“We are proud to participate in the White House Initiative on Historically Black Colleges and Universities,” ACHP Chairman Aimee Jorjani said. “Our work with HBCU students on Preservation in Practice, as well as our partnership with other federal agencies in the Initiative’s Arts, Humanities, and History Cluster contribute greatly to our mission and to our work to build a more inclusive preservation program.”
Preservation in Practice is a joint program with the ACHP, National Park Service (NPS), and National Trust for Historic Preservation’s HOPE Crew. It is designed to raise awareness about the importance of historic preservation and conservation, bring African American young professionals into preservation-related careers, invite them to experience authentic learning in place at historic sites, and educate about the rich cultural legacy of HBCUs.

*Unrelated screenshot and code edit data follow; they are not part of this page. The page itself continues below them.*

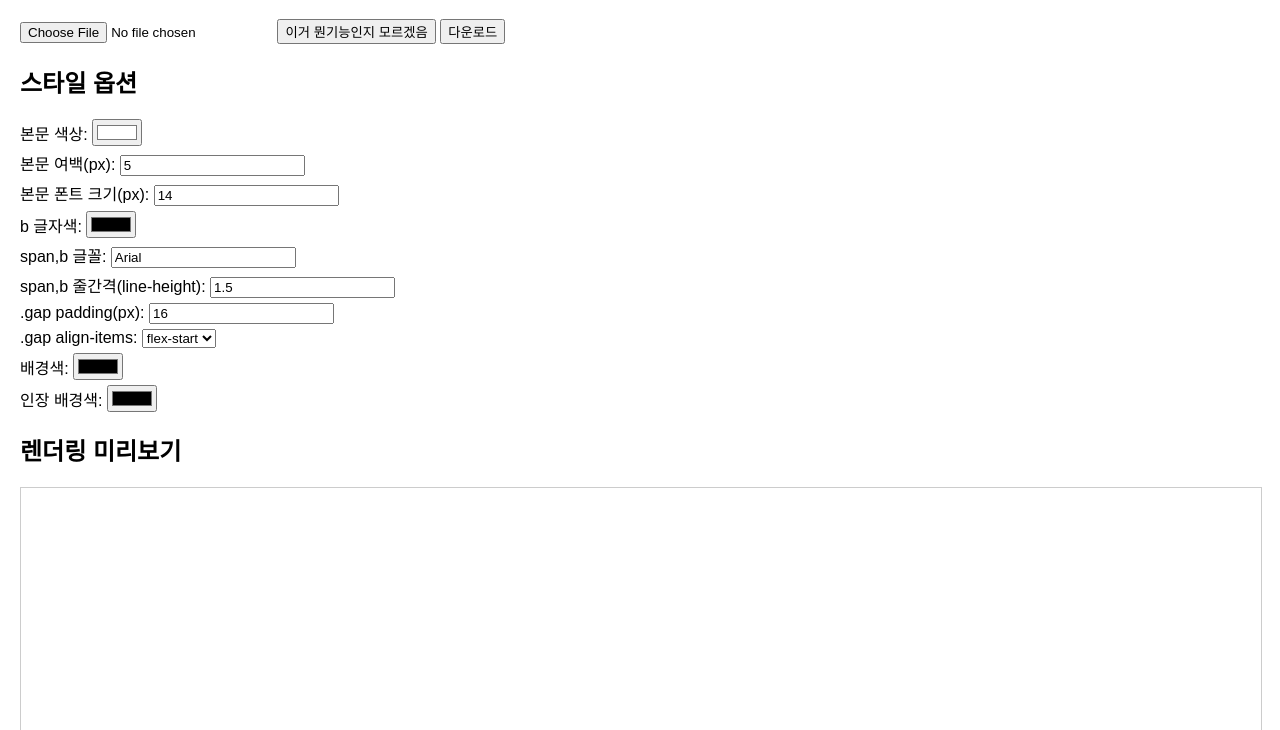
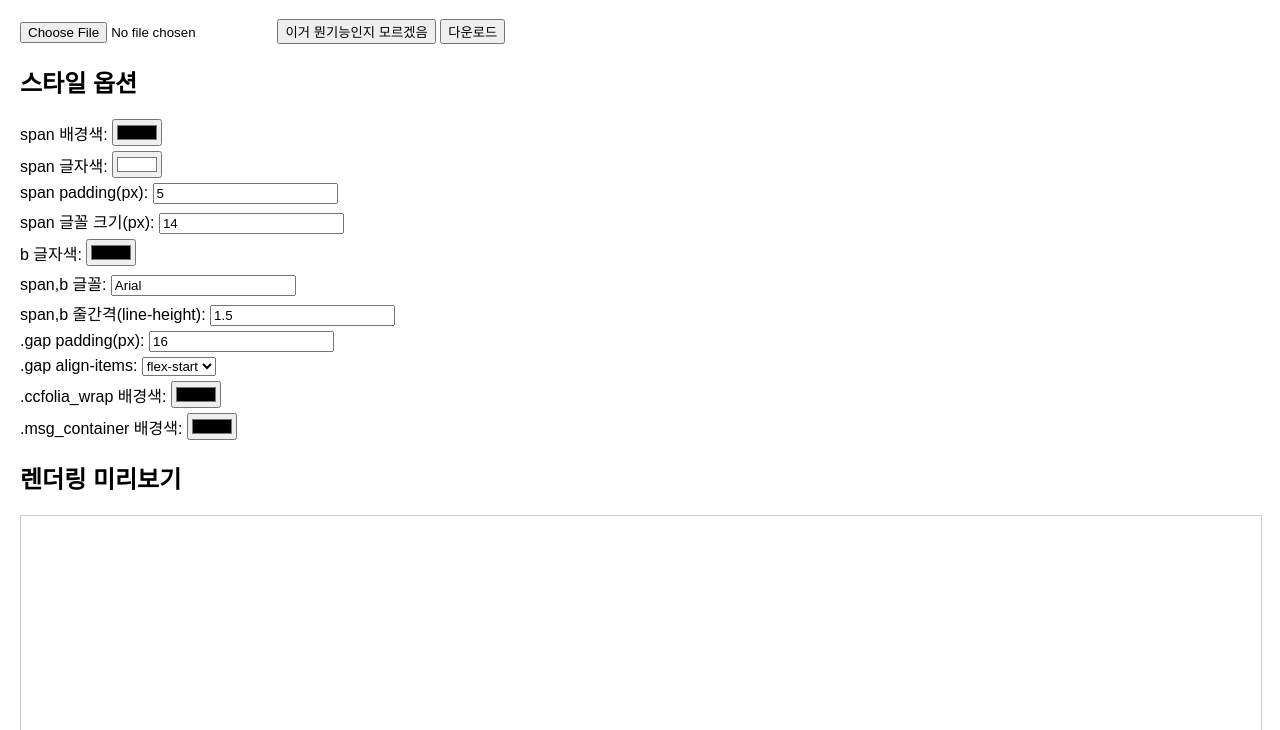
Before and after one commit to onhwa-info/onhwa-info.github.io, a plain HTML site: page index.html in a window 1280 px wide. Shown: the part 70-800 px from the top of the page. Drawn offline with Linux system fonts and the light colour scheme.

Commit message:
Update index.html

```diff
--- a/index.html
+++ b/index.html
@@ -16,9 +16,10 @@
 
 <h2>스타일 옵션</h2>
 <div class="style-controls">
-  <label>본문 색상: <input type="color" id="spanColor" value="#ffffff"></label>
-  <label>본문 여백(px): <input type="number" id="spanPadding" value="5"></label>
-  <label>본문 폰트 크기(px): <input type="number" id="spanFontSize" value="14"></label>
+  <label>span 배경색: <input type="color" id="spanBgColor" value="#000000"></label>
+  <label>span 글자색: <input type="color" id="spanColor" value="#ffffff"></label>
+  <label>span padding(px): <input type="number" id="spanPadding" value="5"></label>
+  <label>span 글꼴 크기(px): <input type="number" id="spanFontSize" value="14"></label>
   <label>b 글자색: <input type="color" id="bColor" value="gray"></label>
   <label>span,b 글꼴: <input type="text" id="fontFamily" value="Arial"></label>
   <label>span,b 줄간격(line-height): <input type="number" step="0.1" id="lineHeight" value="1.5"></label>
@@ -30,8 +31,8 @@
       <option value="flex-end">flex-end</option>
     </select>
   </label>
-  <label> 배경색: <input type="color" id="wrapBg" value="#2c2c2cde"></label>
-  <label> 인장 배경색: <input type="color" id="msgBg" value="#00000033"></label>
+  <label>.ccfolia_wrap 배경색: <input type="color" id="wrapBg" value="#2c2c2cde"></label>
+  <label>.msg_container 배경색: <input type="color" id="msgBg" value="#00000033"></label>
 </div>
 
 <h2>렌더링 미리보기</h2>
```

Preservation in Practice is a paid internship program for HBCU architecture students, which strives to model a comprehensive curriculum that directly connects architectural practice to preservation practice and articulates the important and meaningful role architects can play in preserving heritage of all kinds.
Since 2018, 18 students from Morgan State University and Tuskegee University have participated in Preservation in Practice. Some of those students have since received full scholarships to study historic preservation in graduate school, been awarded preservation-related internships and jobs, and focused their architecture education on historic preservation.
“I’m a graduate of an HBCU, Huston-Tillotson University, and the White House Initiative’s work has brought to the forefront this great pool of potential historic preservation professionals who can lead the way in telling the full story of our nation’s history,” said Robert Stanton, ACHP expert member and former NPS director. “Preservation in Practice is a wonderful opportunity to both increase awareness about the need for historic preservation among black students and give them marketable skills as they enter the job market.
In addition to Preservation in Practice, the ACHP, National Endowment for the Arts, National Endowment for the Humanities, Institute of Museum and Library Services, and Department of Education make up the Arts, Humanities, and History Cluster of the WHI. The Cluster hosted two sessions during the HBCU Week conference: “Applying for Success,” to promote federal funding opportunities that support HBCUs and “Discover Your Place in the Creative Economy,” to advise HBCU leaders about careers and other opportunities for students in the arts, history, and culture space. The September 24 sessions had 240 people participating.
The Cluster page on the WHI website includes many resources for HBCUs, information from the two conference sessions, and details about each agency in the Cluster.